The economic shutdown the coronavirus has caused has already forced millions of Americans out of work and threatened the future of thousands of small businesses, and the country’s biggest banks are bracing for the fallout.
JPMorgan Chase and Wells Fargo — the first two major banks to report earnings this quarter — set aside billions of dollars each for losses on loans to customers who may soon no longer have the means to repay them.
JPMorgan’s chief executive, Jamie Dimon, said the bank was preparing for “the likelihood of a fairly severe recession.”
JPMorgan, the country’s largest bank, estimated that it needed to add $6.8 billion to its reserves to prepare for impending defaults. Wells Fargo, the fourth largest, set aside $3.1 billion.
JPMorgan’s total reserves for losses now stand at $8.3 billion, while Wells Fargo has $4 billion set aside.
“The actual level of losses we incur will be driven by how long this period lasts and the level of support the government provides,” Wells Fargo’s chief executive, Charles W. Scharf, said on a call to discuss the results with Wall Street analysts.
But the banks’ maneuvers to steel themselves for losses reflect their calculations that the $2 trillion economic relief bill — which includes direct payments to low-earning Americans as well as $349 billion in forgivable loans to small businesses — will not be enough to stave widespread financial instability for everyday Americans and their employers.
JPMorgan’s reserves, for example, are now close to the levels the bank felt it was necessary to hold in the immediate aftermath of the 2008 financial crisis, which brought about the Great Recession.
The banks’ preparations hit their profits hard in the last quarter.
JPMorgan’s net income fell to $2.9 billion from $8.5 billion for the last quarter of 2019 and $9.2 billion for the same period a year ago — with the bank’s new reserves essentially the difference. Wells Fargo reported a steep drop in profit to $653 million from $5.9 billion during the same period in 2019.
JPMorgan expected consumer loans — most of them credit cards — to lose $4.4 billion while commercial loans to businesses in real estate, retail and oil and gas could lose $2.4 billion, according to its estimates. And Wells Fargo said $1 billion of its potential losses could come from loans to consumers and small businesses.
The reserve-building activities spooked investors in both banks. Their stocks were trading more than 3 percent lower at midday, despite an overall increase in the values of the major stock indexes on Tuesday.
But there were some bright spots, particularly at JPMorgan.
The bank reported revenue from trading things like foreign currencies, bonds and government debt rose by 34 percent compared with a year ago. Stock trading revenue was 28 percent higher. Over all, revenue in the bank’s Wall Street markets division reached $7.4 billion, a record.
And there is Mr. Dimon’s health.
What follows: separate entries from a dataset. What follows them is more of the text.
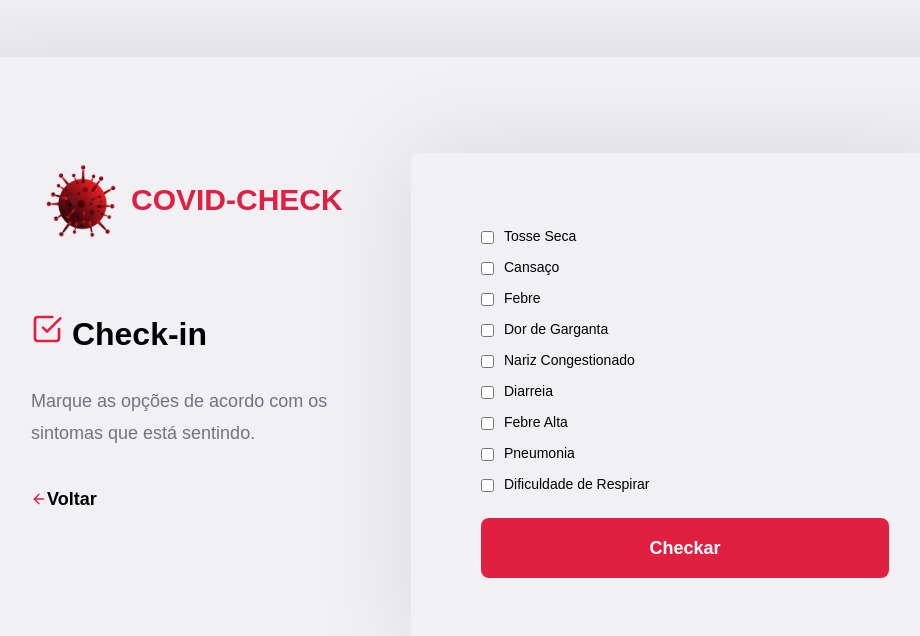
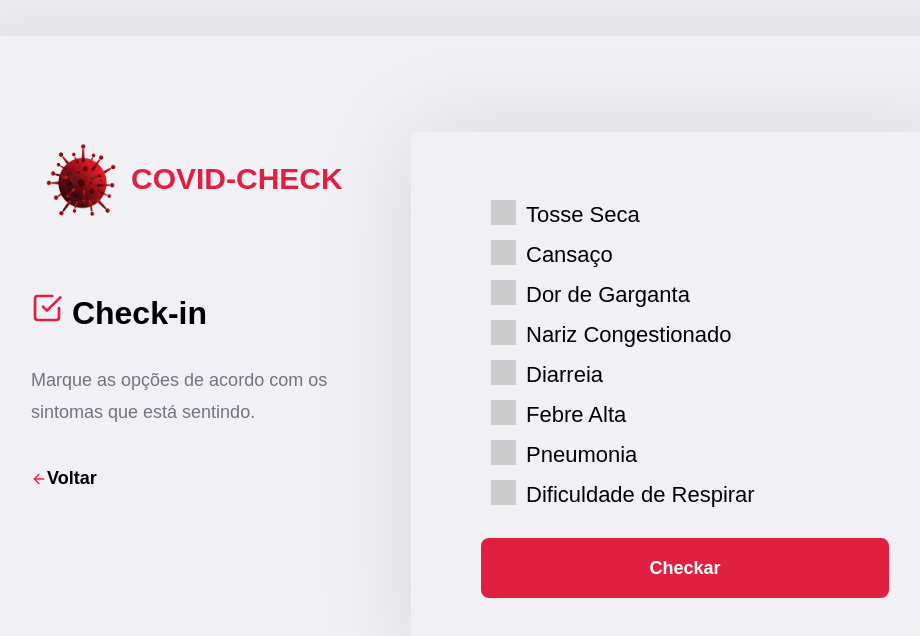
Before and after one commit to KaiqueJuvencio/covid-check, a React (Create React App) app in the folder frontend/: page /symptoms in a window 1280 px wide. Shown: the top 636 px of the page, without its empty margins (145-1065 px from the left). Built offline with nearby package versions, Linux system fonts and the light colour scheme; the HTML template or start-up script is replaced by a standard one.

Commit message:
Stylized check-in check-box

```diff
--- a/frontend/src/pages/Home/index.js
+++ b/frontend/src/pages/Home/index.js
@@ -21,8 +21,6 @@ export default class Home extends Component {
                 covidInfoBrazil,
                 covidInfoWorld
             })
-            console.log(this.state.covidInfoBrazil.cases)
-            console.log(this.state.covidInfoWorld.cases)
         });
     }
 
@@ -57,40 +55,48 @@ export default class Home extends Component {
                     <div className="global-component">
                         <link href="https://emoji-css.afeld.me/emoji.css" rel="stylesheet"></link>
                         <div className="global-icon">
-                            <i class="em em-flag-br" aria-role="presentation" aria-label="Brazil Flag"></i>
+                            <i className="em em-flag-br" aria-label="Brazil Flag"></i>
                             <h2>Brasil</h2>
                         </div>
                         <table>
+                            <thead>
                                 <tr>
                                     <th>Confirmados</th>
                                     <th>Mortes</th>
                                     <th>Recuperados</th>
                                 </tr>
+                            </thead>
+                            <tbody>
                                 <tr>
                                     <td>{this.state.covidInfoBrazil.cases}</td>
                                     <td>{this.state.covidInfoBrazil.deaths}</td>
                                     <td>{this.state.covidInfoBrazil.recovered}</td>
                                 </tr>
+                            </tbody>
                         </table>
                     </div>
 
                     <div className="global-component">
                         <link href="https://emoji-css.afeld.me/emoji.css" rel="stylesheet"></link>
                         <div className="global-icon">
-                            <i class="em em-globe_with_meridians" aria-role="presentation" aria-label="GLOBE WITH MERIDIANS"></i>
+                            <i className="em em-globe_with_meridians" aria-label="GLOBE WITH MERIDIANS"></i>
                             <h2>Global</h2>
                         </div>
                         <table>
+                            <thead>
                                 <tr>
                                     <th>Confirmados</th>
                                     <th>Mortes</th>
                                     <th>Recuperados</th>
                                 </tr>
+                            </thead>
+                            <tbody>
                                 <tr>
                                     <td>{this.state.covidInfoWorld.cases}</td>
                                     <td>{this.state.covidInfoWorld.deaths}</td>
                                     <td>{this.state.covidInfoWorld.recovered}</td>
                                 </tr>
+                            </tbody>
                         </table>
                     </div>
                 </div>
--- a/frontend/src/pages/Home/styles.css
+++ b/frontend/src/pages/Home/styles.css
@@ -48,7 +48,7 @@ th, td{
     border-bottom: 1px solid #e02041;
 }
 
-tr:hover{background-color:#d7f8ee;}
+tr:hover{background-color:#f3bdc6;}
 
 .global-icon{
     display: flex;
--- a/frontend/src/pages/Symptom/index.js
+++ b/frontend/src/pages/Symptom/index.js
@@ -3,25 +3,26 @@ import { Link } from 'react-router-dom';
 import { FiArrowLeft, FiCheckSquare } from 'react-icons/fi';
 import "./styles.css";
 import corona from '../../assets/corona.png'
-import Home from '../Home';
 
 export default function SymptomsCheck() {
-    var teste = '/a';
+    var checkResultPage = '/';
     function checkVerified() {
         var checkSymptoms = document.getElementsByName("check-symptom");
-        var grave = false;
+        var severe = false;
 
 
         for (var i = 0; i < checkSymptoms.length; i++) {
-            if (checkSymptoms[i].checked == true && (checkSymptoms[i].id == "febre-alta" || checkSymptoms[i].id == "pneumonia" || checkSymptoms[i].id == "dificuldade-respirar")) {
-                grave = true;
-                teste = '/checkresult/severe';
-                return teste;
+            console.log(checkSymptoms[i].id);
+            if (checkSymptoms[i].checked === true && (checkSymptoms[i].id === "febre-alta" || checkSymptoms[i].id === "pneumonia" || checkSymptoms[i].id === "dificuldade-respirar" || checkSymptoms[i].id === "one")) {
+                severe = true;
+
+                checkResultPage = '/checkresult/severe';
+                return checkResultPage;
             }
         }
-        if (grave == false) {
-            teste = '/checkresult/comum';
-            return teste;
+        if (severe === false) {
+            checkResultPage = '/checkresult/comum';
+            return checkResultPage;
         }
     }
 
@@ -45,40 +46,52 @@ export default function SymptomsCheck() {
                 <div className="check">
                     <form onSubmit={checkVerified}>
                         <div className="check-input">
-                            <input type="checkbox" id="tosse" name="check-symptom" value="tosse" />
-                            <label htmlFor="tosse">Tosse Seca</label>
+                            <label class="container">Tosse Seca
+                            <input type="checkbox" id="tosse" name="check-symptom" />
+                                <span class="checkmark"></span>
+                            </label>
                         </div>
                         <div className="check-input">
-                            <input type="checkbox" id="cansaco" value="cansaco" name="check-symptom" />
-                            <label htmlFor="cansaco">Cansaço</label>
+                            <label class="container">Cansaço
+                            <input type="checkbox" id="cansaco" name="check-symptom" />
+                                <span class="checkmark"></span>
+                            </label>
                         </div>
                         <div className="check-input">
-                            <input type="checkbox" id="febre" value="febre" name="check-symptom" />
-                            <label htmlFor="febre">Febre</label>
+                            <label class="container">Dor de Garganta
+                            <input type="checkbox" id="dor-garganta" name="check-symptom" />
+                                <span class="checkmark"></span>
+                            </label>
                         </div>
                         <div className="check-input">
-                            <input type="checkbox" id="dor-garganta" value="dor-garganta" name="check-symptom" />
-                            <label htmlFor="dor-garganta">Dor de Garganta</label>
+                            <label class="container">Nariz Congestionado
+                            <input type="checkbox" id="nariz-congestionado" name="check-symptom" />
+                                <span class="checkmark"></span>
+                            </label>
                         </div>
                         <div className="check-input">
-                            <input type="checkbox" id="nariz-congestionado" value="nariz-congestionado" name="check-symptom" />
-                            <label htmlFor="nariz-congestionado">Nariz Congestionado</label>
+                            <label class="container">Diarreia
+                            <input type="checkbox" id="diarreia" name="check-symptom" />
+                                <span class="checkmark"></span>
+                            </label>
                         </div>
                         <div className="check-input">
-                            <input type="checkbox" id="diarreia" value="diarreia" name="check-symptom" />
-                            <label htmlFor="diarreia">Diarreia</label>
+                            <label class="container">Febre Alta
+                            <input type="checkbox" id="febre-alta" name="check-symptom" />
+                                <span class="checkmark"></span>
+                            </label>
                         </div>
                         <div className="check-input">
-                            <input type="checkbox" id="febre-alta" value="febre-alta" name="check-symptom" />
-                            <label htmlFor="febre-alta">Febre Alta</label>
+                            <label class="container">Pneumonia
+                            <input type="checkbox" id="pneumonia" name="check-symptom" />
+                                <span class="checkmark"></span>
+                            </label>
                         </div>
                         <div className="check-input">
-                            <input type="checkbox" id="pneumonia" value="pneumonia" name="check-symptom" />
-                            <label htmlFor="pneumonia">Pneumonia</label>
-                        </div>
-                        <div className="check-input">
-                            <input type="checkbox" id="dificuldade-respirar" value="dificuldade-respirar" name="check-symptom" />
-                            <label htmlFor="dificuldade-respirar">Dificuldade de Respirar</label>
+                            <label class="container">Dificuldade de Respirar
+                            <input type="checkbox" id="dificuldade-respirar" name="check-symptom" />
+                                <span class="checkmark"></span>
+                            </label>
                         </div>
                         <Link className="button" to={checkVerified}>
                             Checkar
--- a/frontend/src/pages/Symptom/styles.css
+++ b/frontend/src/pages/Symptom/styles.css
@@ -48,6 +48,21 @@
     flex-direction: column;
     justify-content: space-between;
 }
+
+.symptoms-container .content .check .check-input input:checked{
+    background-color: aquamarine;
+}
+.symptoms-container .content .check .check-input input:checked ~ .checkmark {
+    background-color: #2196F3;
+}
+.checkmark {
+    position: absolute;
+    top: 0;
+    left: 0;
+    height: 25px;
+    width: 25px;
+    background-color: rgb(180, 47, 47);
+  }
 
 .symptoms-container .content section{
     width: 100%;
@@ -100,3 +115,71 @@
 
     }
 }
+
+/* Customize the label (the container) */
+.symptoms-container .content .check .check-input .container {
+    display: block;
+    position: relative;
+    padding-left: 35px;
+    margin-bottom: 12px;
+    cursor: pointer;
+    font-size: 22px;
+    -webkit-user-select: none;
+    -moz-user-select: none;
+    -ms-user-select: none;
+    user-select: none;
+  }
+
+  /* Hide the browser's default checkbox */
+  .symptoms-container .content .check .check-input .container input {
+    position: absolute;
+    opacity: 0;
+    cursor: pointer;
+    height: 0;
+    width: 0;
+  }
+
+  /* Create a custom checkbox */
+  .checkmark {
+    position: absolute;
+    top: 0;
+    left: 0;
+    height: 25px;
+    width: 25px;
+    background-color: #ccc;
+  }
+
+  /* On mouse-over, add a grey background color */
+  .container:hover input ~ .checkmark {
+    background-color: rgb(255, 134, 154);
+  }
+
+  /* When the checkbox is checked, add a blue background */
+  .symptoms-container .content .check .check-input .container input:checked ~ .checkmark {
+    background-color: #E02041;
+  }
+
+  /* Create the checkmark/indicator (hidden when not checked) */
+  .symptoms-container .content .check .check-input .checkmark:after {
+    content: "";
+    position: absolute;
+    display: none;
+  }
+
+  /* Show the checkmark when checked */
+  .symptoms-container .content .check .check-input .container input:checked ~ .checkmark:after {
+    display: block;
+  }
+
+  /* Style the checkmark/indicator */
+  .symptoms-container .content .check .check-input .container .checkmark:after {
+    left: 9px;
+    top: 5px;
+    width: 5px;
+    height: 10px;
+    border: solid white;
+    border-width: 0 3px 3px 0;
+    -webkit-transform: rotate(45deg);
+    -ms-transform: rotate(45deg);
+    transform: rotate(45deg);
+  }
--- a/frontend/src/pages/Transmission/index.js
+++ b/frontend/src/pages/Transmission/index.js
@@ -1,5 +1,5 @@
-import React, { useState } from 'react';
-import { Link, useHistory } from 'react-router-dom';
+import React from 'react';
+import { Link } from 'react-router-dom';
 import { FiArrowLeft, FiShare2 } from 'react-icons/fi';
 import "./styles.css";
 import corona from '../../assets/corona.png'
```
Lines whose indentation alone changed are shown as unchanged.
Mr. Dimon underwent emergency heart surgery in March, but returned to work on April 2. He said the operation had not changed his outlook for his future; he said he felt good and under no pressure to retire.
“I’ve always liked working,” he said. “I think people having a purpose in life is a good thing.”
Both banks reported their corporate clients were pulling cash from the lines of credits they maintain to deal with the economic effects of the outbreak.
JPMorgan’s chief financial officer, Jennifer Piepszak, said on a call with reporters that corporate customers took cash out of their revolving credit lines at an unusually high rate. Mr. Dimon added that the rate was twice what it had been during the 2008 financial crisis.
“People got scared,” he said.
The bank also helped companies with good credit ratings raise more money through bond issues, Mr. Dimon said, adding that companies were piling up cash reserves to prepare for a long and slow journey out of the economic shutdown.
Both banks are participating in the government’s $349 billion small-business loan program. JPMorgan said it has distributed $9.3 billion so far to businesses employing a combined 700,000 people. And at Wells Fargo, the Federal Reserve temporarily lifted a growth restriction it had imposed on the bank over its fake-account scandal to allow it to make loans to its small-business customers.
But the banks’ preparations for personal and business customers who fall short of their obligations were a profound sign of the economic damage the coronavirus had already done, even with the government interventions made so far. Both banks said they had started factoring the stimulus package into their economic forecasts as soon as it became law.
Wells Fargo made its loss estimates in part by looking at the bank’s performance during the 2008 crisis, said John Shrewsberry, the bank’s chief financial officer. And, he said, the bank always set aside more than it ends up charging off.
But, he said, the bank could set aside more in the near future, depending on how much worse conditions for everyday Americans became.
“If things play out substantially worse, it’s certainly possible that we end up building more reserves,” Mr. Shrewsberry said.